REVIEW: CELLAR DARLING – “The Spell”
The heavy, progressive sound of Switzerland based trio Cellar Darling first emerged with their acclaimed debut album, ‘This Is The Sound’. Composed of ex-Eluveitie members Ivo Henzi (guitar/bass), Merlin Sutter (drums), and hurdy-gurdy player Anna Murphy on vocal duties, the ascension of Cellar Darling became a quick escalation, conjuring speculation as to whether or not the band would return quickly with an eagerly awaited sophomore album. News as of March 2019 answers that question, as well as the prayers of eager fans, with an assertive yes, with Cellar Darling announcing the imminent release of their second album, ‘The Spell.’
‘The Spell’ is a concept record that sets out to tell a dark fairytale for the modern era through intricate and heavy progressive folk rock. It weaves the story of an unnamed girl who is born into a world suffering from the damage and pain inflicted upon it by the humans that inhabit it. We follow her as she searches for the meaning of life until she meets and falls in love with death, giving way to an ambiguous ending that will leave listeners wondering.
The use of traditional wind instruments, like flutes, as well as Murphy’s trademark hurdy-gurdy, have become integral to the bands unique sound, and Cellar Darling wisely carry these core components across for the ‘The Spell’. However, if they retain much of what their fans hold dear musically, there’s a rather notable shift around the songwriting. If ‘This Is The Sound’ exuded a playful innocence, ‘The Spell’ takes a much more stern, self-serious approach. If ‘The Spell’ delivers music with great impact at times, at others, it struggles to find its emotional and musical pay off.
“Freeze” serves as a case in point of where ‘The Spell’ simply thrives. It’s opening moments seduce the listener with an isolated vocal hook brilliantly delivered by Murphy. By the time “Freeze” hits its full, hard rock yet slugging swing, it’s almost impossible not to fall in love with the song. Similarly, if uniquely different in execution, title track “The Spell”, driven once again by Murphy’s undeniably strong vocals, displays Cellar Darling at their current best, flavored, by a transitional hurdy-gurdy solo that recalls the bands folk roots.
Where ‘The Spell’ doesn’t quite excel is in tracks such as “Burn”. If there’s great groove riffing from Henzi and Sutter, there’s also so much doom droning it feels like an Alice In Chains intro that never quite made the cut. In the end, even the tracks redeeming qualities aren’t enough to overlook its disappointing downfalls. Downfalls that recur elsewhere, such as in “Drown”, with its seven-minute-plus running time. Suffering from not knowing whether it has too much atmosphere or simply none at all, “Drown’s” long, stretched and arguably unnecessarily extensive parts and structure bring you about as close as you want to get to listening to limbo.

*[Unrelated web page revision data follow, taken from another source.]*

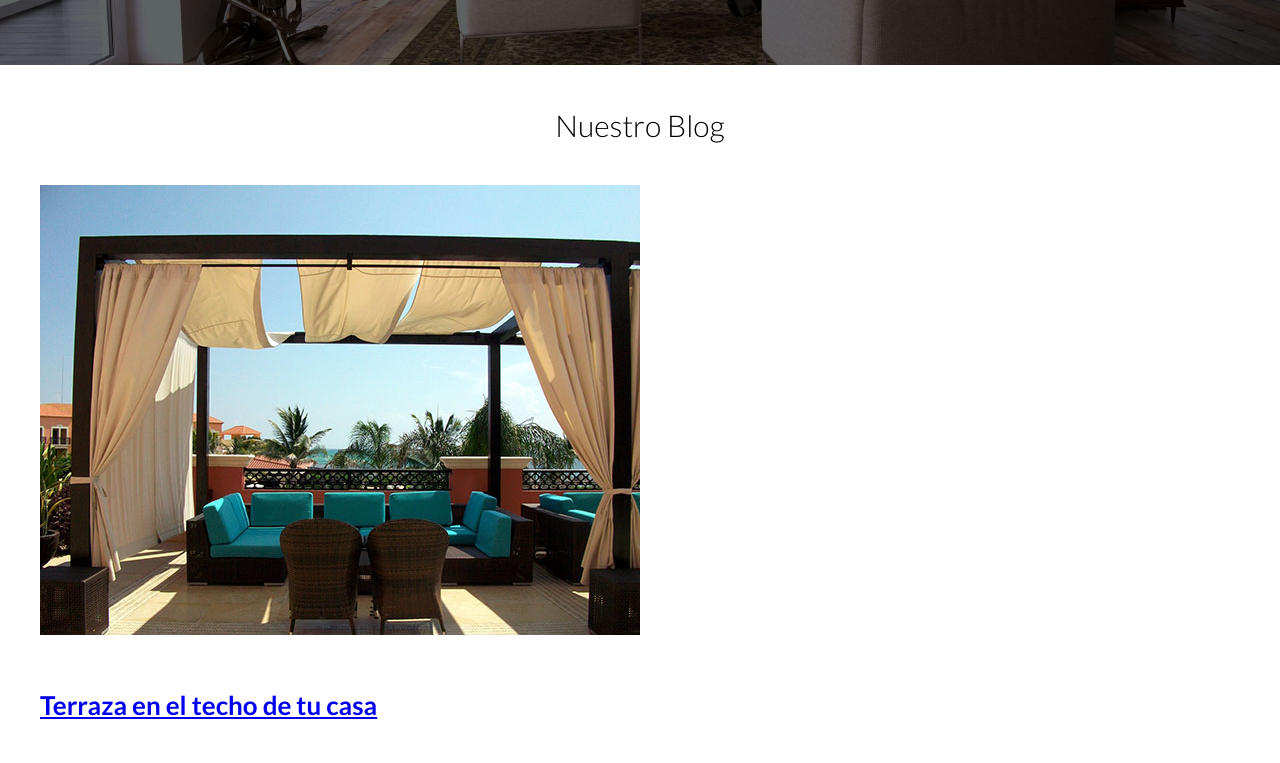
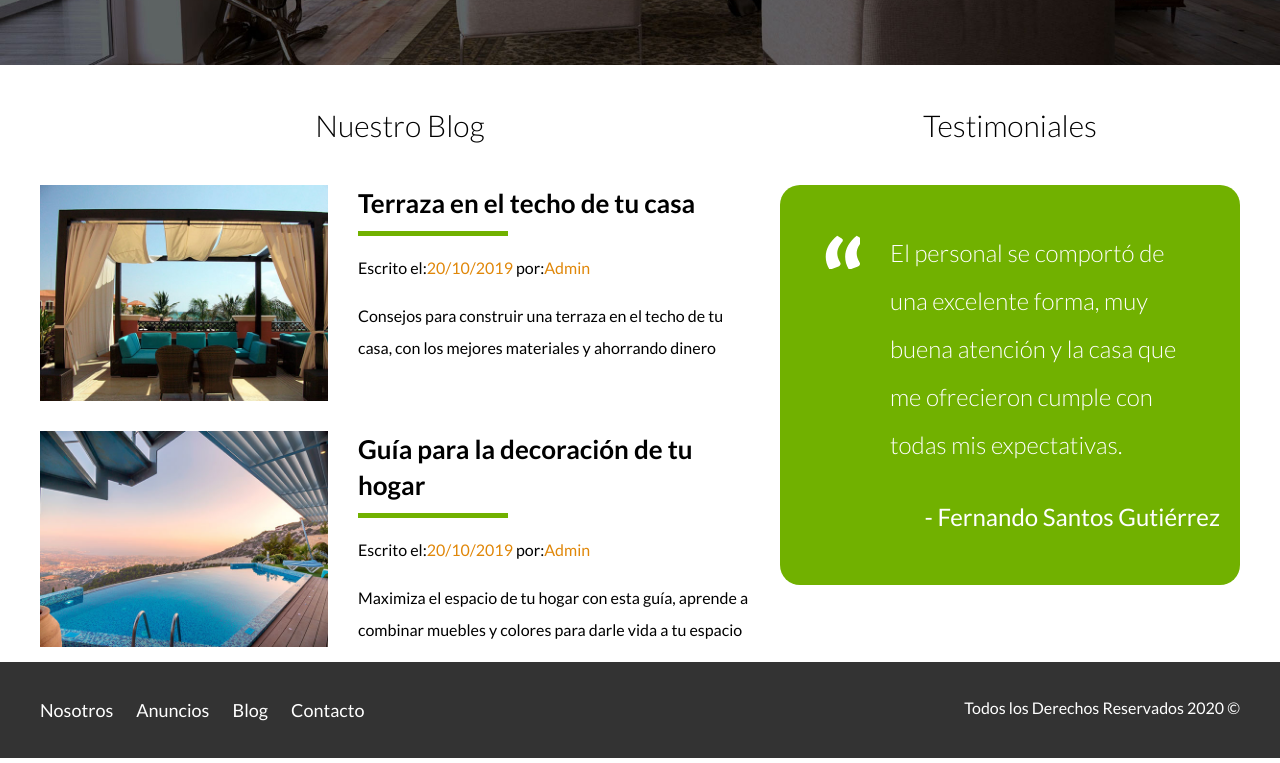
Before and after one commit to marioizqsan/BienesRaices, a plain HTML site: page index.html in a window 1280 px wide. Shown: the part 2527-3290 px from the top of the page. Drawn offline with Linux system fonts and the light colour scheme.

Commit message:
Add files via upload

```diff
--- a/css/styles.css
+++ b/css/styles.css
@@ -268,3 +268,111 @@ h4 {
 .contenido-contacto p {
     font-size: 1.8rem;
 }
+
+/** Seccion Inferior **/
+
+.seccion-inferior {
+    display: flex;
+    justify-content: space-between;
+}
+
+.seccion-inferior .blog {
+    flex-basis: 60%;
+}
+
+.seccion-inferior .testimoniales {
+    flex-basis: calc(40% - 2rem);
+}
+
+.entrada-blog {
+    display: flex;
+    justify-content: space-between;
+    margin-bottom: 2rem;
+}
+
+.entrada-blog:last-of-type {
+    margin-bottom: 0;
+}
+
+.entrada-blog .imagen {
+    flex-basis: 40%;
+}
+
+.entrada-blog .texto-entrada {
+    flex-basis: calc(60% - 3rem);
+}
+
+.texto-entrada a {
+    color: black;
+    text-decoration: none;
+}
+
+.texto-entrada h4 {
+    margin: 0;
+    line-height: 1.4;
+}
+
+/* Con after creamos un pseudoelemento en este caso después del h4. Un pseudoelemento es un elemento que no existe, sino que es algo virtual */
+
+.texto-entrada h4::after {
+    display: block;
+    content: '';
+    width: 15rem;
+    height: .5rem;
+    background-color: #71B100;
+    margin-top: 1rem;
+}
+
+.texto-entrada span {
+    color: #E08709;
+}
+
+/** Testimoniales **/
+
+.testimonial {
+    background-color: #71B100;
+    font-size: 2.4rem;
+    padding: 2rem;
+    color: #ffffff;
+    border-radius: 2rem;
+    /* Para redondear todas las esquinas del testimonial en un valor de 20px */
+}
+
+/* Para alinear a la derecha el nombre de la persona que escribe el testimonial. Es un párrafo. */
+
+.testimonial p {
+    text-align: right;
+}
+
+.testimonial blockquote::before {
+    content: '';
+    background-image: url(../img/comilla.svg);
+    width: 4rem;
+    height: 4rem;
+    position: absolute;
+    left: -2rem;
+}
+
+.testimonial blockquote {
+    position: relative;
+    padding-left: 5rem;
+    font-weight: 300;
+}
+
+/** Footer **/
+
+.site-footer {
+    background-color: #333333;
+    margin: 0;
+}
+
+.contenedor-footer {
+    padding: 3rem 0;
+    display: flex;
+    justify-content: space-between;
+}
+
+.copyright {
+    margin: 0;
+    color: #ffffff;
+}
```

If ‘The Spell’ blows hot and cold, fluctuating between excellence and something less favorable, no fault can be found in the eerie and haunting “Sleep”. A piece that masterfully captures an atmosphere of longing, predominantly built around Murphy’s piano playing that cries from its tormented soul, becoming another voice layered into the texture of the music. Indeed, if “Sleep” turned out to have been co-written by ghosts, it wouldn’t be the least bit surprising. For Murphy conjures up something truly spellbinding, rooted in a place of great emotional depth.
At times ‘The Spell’ flows with relentless energy and spirit that’s utterly irresistible. At others it requires an almost insufferable amount of patience and thinking, feeling overly progressive for progressive’s sake. A slow burner with a lot of heart, and with just a sprinkle of magic in places, Cellar Darling’s sophomore record offers much to be enjoyed, a little to be forgotten, and a lot to be debated.